Within these entries, which lines include the string "notebooks"? Copy each one.

Before-and-after change data
####################

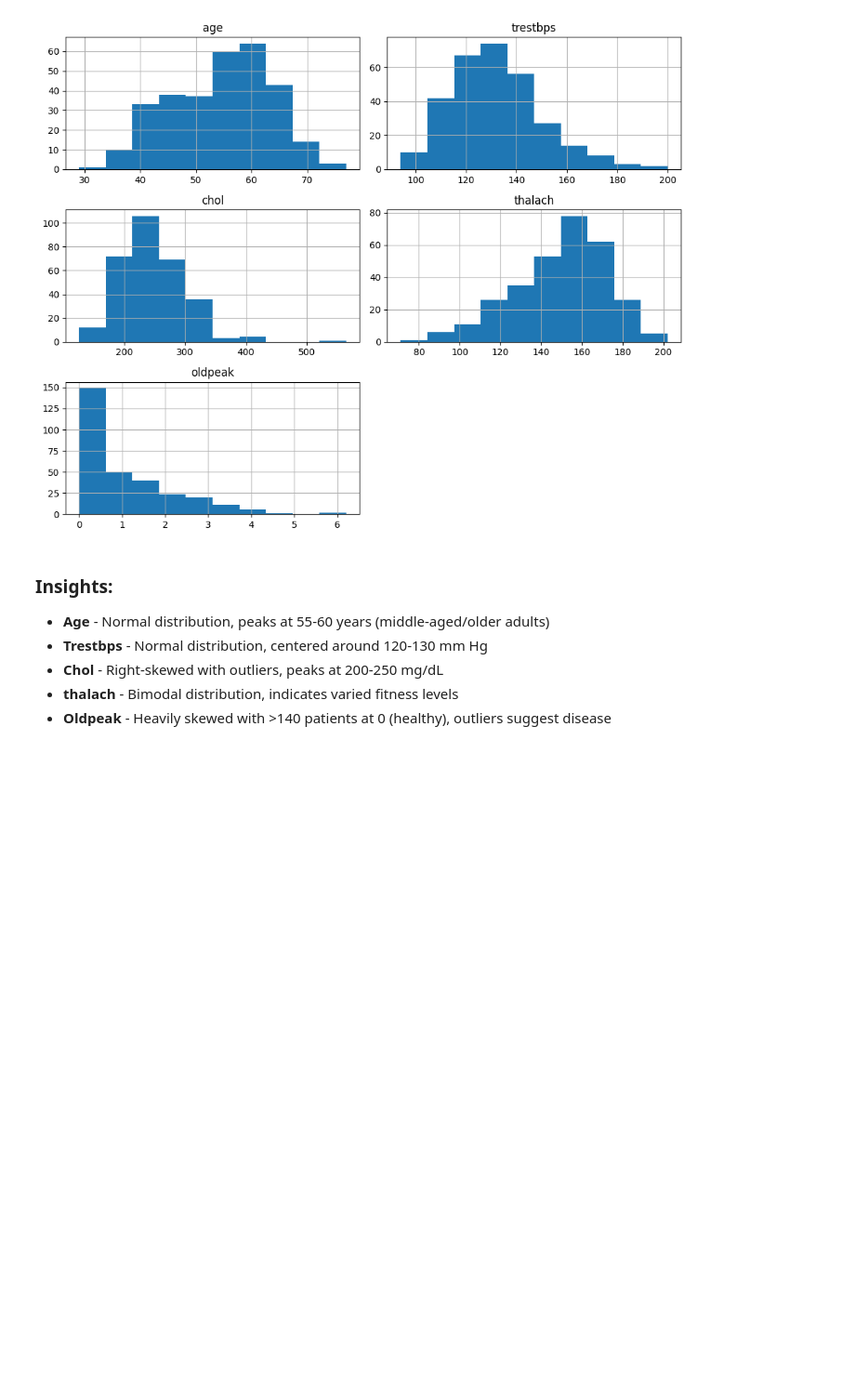
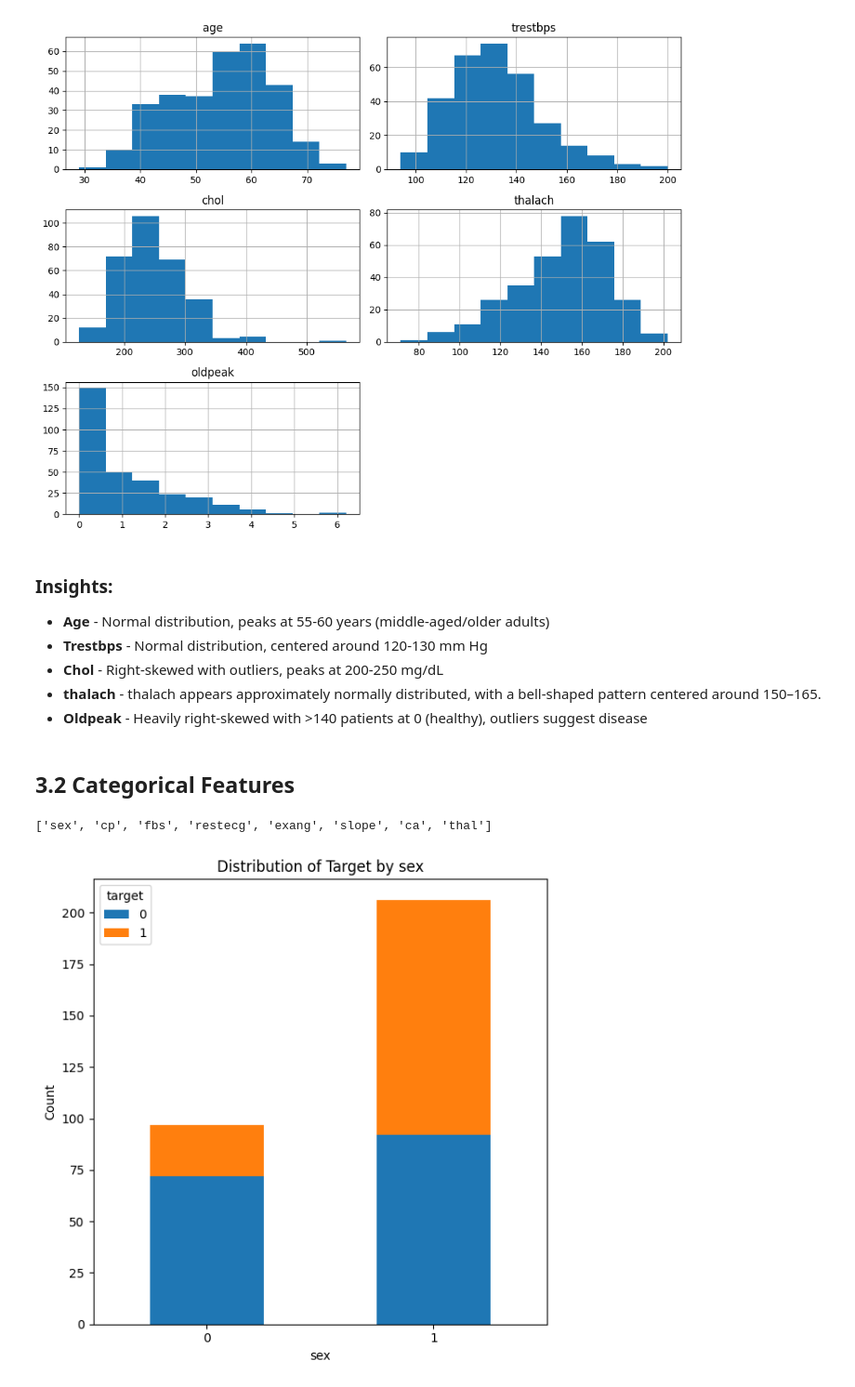
Before and after one commit to btduyforwork/heart-disease-dianosis, a Jupyter notebook: notebooks/heart_disease_FE.ipynb, the cells around one changed output. Shown at 93% size. Cells and saved outputs as stored; diff of their text form; code cells hidden in the pictures; blank space fills up the shorter version.

```diff
--- a/notebooks/heart_disease_FE.ipynb
+++ b/notebooks/heart_disease_FE.ipynb
@@ -172,5 +155,23 @@ plt.show()
 * **Age** - Normal distribution, peaks at 55-60 years (middle-aged/older adults)
 * **Trestbps** - Normal distribution, centered around 120-130 mm Hg
 * **Chol** - Right-skewed with outliers, peaks at 200-250 mg/dL
-* **thalach** - Bimodal distribution, indicates varied fitness levels
-* **Oldpeak** - Heavily skewed with >140 patients at 0 (healthy), outliers suggest disease
+* **thalach** - thalach appears approximately normally distributed, with a bell-shaped pattern centered around 150–165.
+* **Oldpeak** - Heavily right-skewed with >140 patients at 0 (healthy), outliers suggest disease
+# %% [markdown]
+## 3.2 Categorical Features
+# %%
+categorical_cols
+# %% [output]
+['sex', 'cp', 'fbs', 'restecg', 'exang', 'slope', 'ca', 'thal']
+# %%
+col="sex"
+plt.figure(figsize=(6, 6))
+raw_df.groupby([col, 'target']).size().unstack().plot(kind='bar', stacked=True, ax=plt.gca())
+plt.title(f'Distribution of Target by {col}')
+plt.xlabel(col)
+plt.ylabel('Count')
+plt.xticks(rotation=0)
+plt.tight_layout()
+plt.show()
+# %% [output]
+[figure, added]
```
Also changed, not shown: parts of 5 cells of this notebook.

####################

**OUTPUT OF THE EXERCISE**.
Before and after one commit to btduyforwork/heart-disease-dianosis, a Jupyter notebook: notebooks/heart_disease_FE.ipynb, the cells around one changed output. Shown at 93% size. Cells and saved outputs as stored; diff of their text form; code cells hidden in the pictures; blank space fills up the shorter version.
--- a/notebooks/heart_disease_FE.ipynb
+++ b/notebooks/heart_disease_FE.ipynb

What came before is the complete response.